Behaviour Change

Articles

Internet Use in Adulthood: Loneliness, Computer Anxiety and Education

Maona Matandaa1, Vickii B. Jenveya2 and James G. Phillipsa3 c1

a1 Monash University, Australia.

a2 Monash University, Australia.

a3 Monash University, Australia.

Abstract

With the recent exponential increase in Internet use, there are concerns about obstacles to gaining access to this potentially beneficial technology. To understand the psychological factors that might be offering barriers to Internet use, the present study considered age, attitudes towards computers, gender, education and social isolation as potential predictors of Internet usage. A sample of 158 adults completed questionnaires about computer anxiety, loneliness and Internet use. Time spent in activities associated with entertainment, communication, information searches and commerce, and overall time spent on the Internet were analysed using multiple regression. It was difficult to predict overall Internet use, but possible to predict specific categories of use. Better-educated participants were more likely to use the Internet for communication. Men, the young, and the lonely used the Internet more for entertainment. Those with lower computer anxiety used the Internet for information searches, and men were more likely than women to use the Internet for commercial purposes. It is suggested that computer anxiety and education may constrain the use of specific applications but Internet use otherwise follows pre-existing tendencies or interests.

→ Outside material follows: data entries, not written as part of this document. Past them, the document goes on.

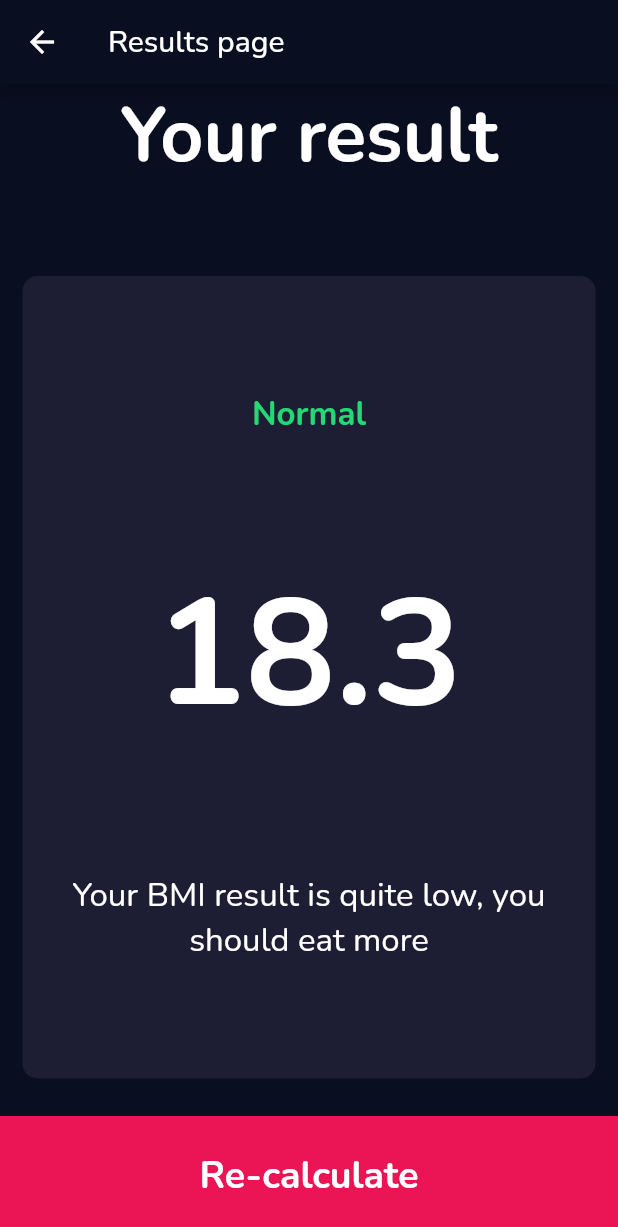
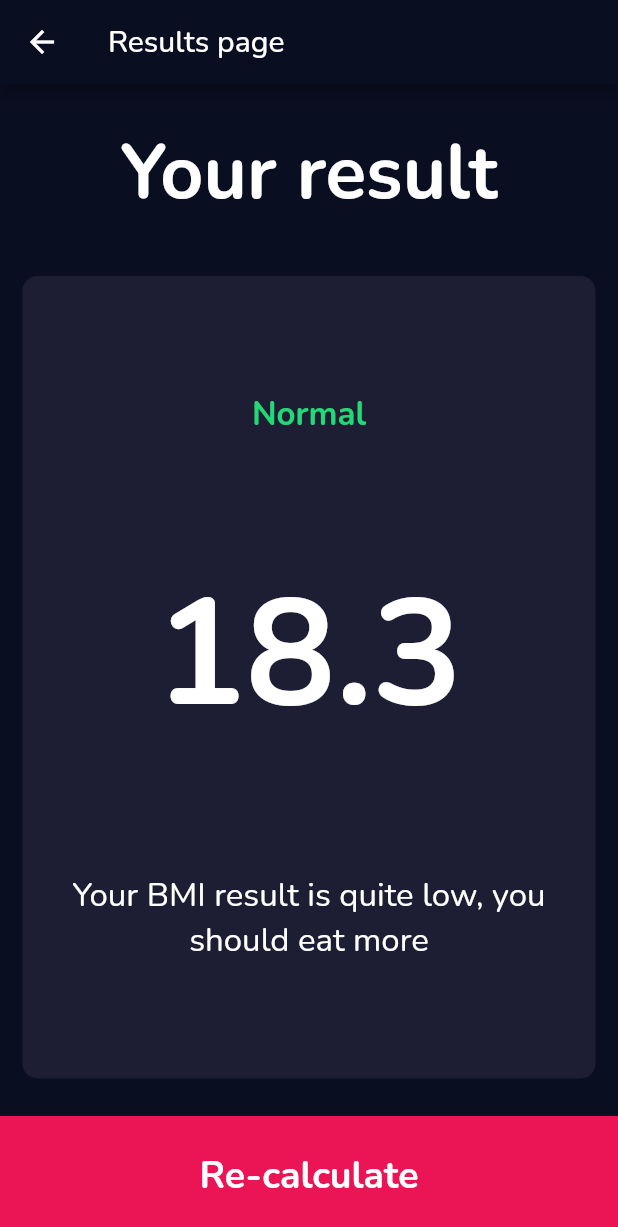
Before and after one commit to rhodinemma/hevy-flutter, a Flutter app: the ResultsPage screen opened directly, on a phone screen of 412 x 824 dp. Shown: the top 1227 px of the screen. Run offline on Flutter 3.47's test engine with Material 2 defaults, Android fonts, the phone set to English and light mode, and no system bars; our stand-ins replace font_awesome_flutter, google_fonts.

Commit message:
fix issues on results screen

```diff
--- a/lib/screens/results_page.dart
+++ b/lib/screens/results_page.dart
@@ -16,8 +16,10 @@ class ResultsPage extends StatelessWidget {
       body: Column(
         mainAxisAlignment: MainAxisAlignment.spaceEvenly,
         children: <Widget>[
-          const Expanded(
-            child: Text('Your result', style: kTitleTextStyle),
+          Expanded(
+            child: Container(
+              padding: const EdgeInsets.all(25.0),
+                child: const Text('Your result', style: kTitleTextStyle)),
           ),
           Expanded(
             flex: 5,
```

Correspondence:

c1 Address for correspondence: James G. Phillips, Psychology Department, PO Box 17, Monash University, Vic. 3800, Australia. E-mail: jim.phillips@med.monash.edu.au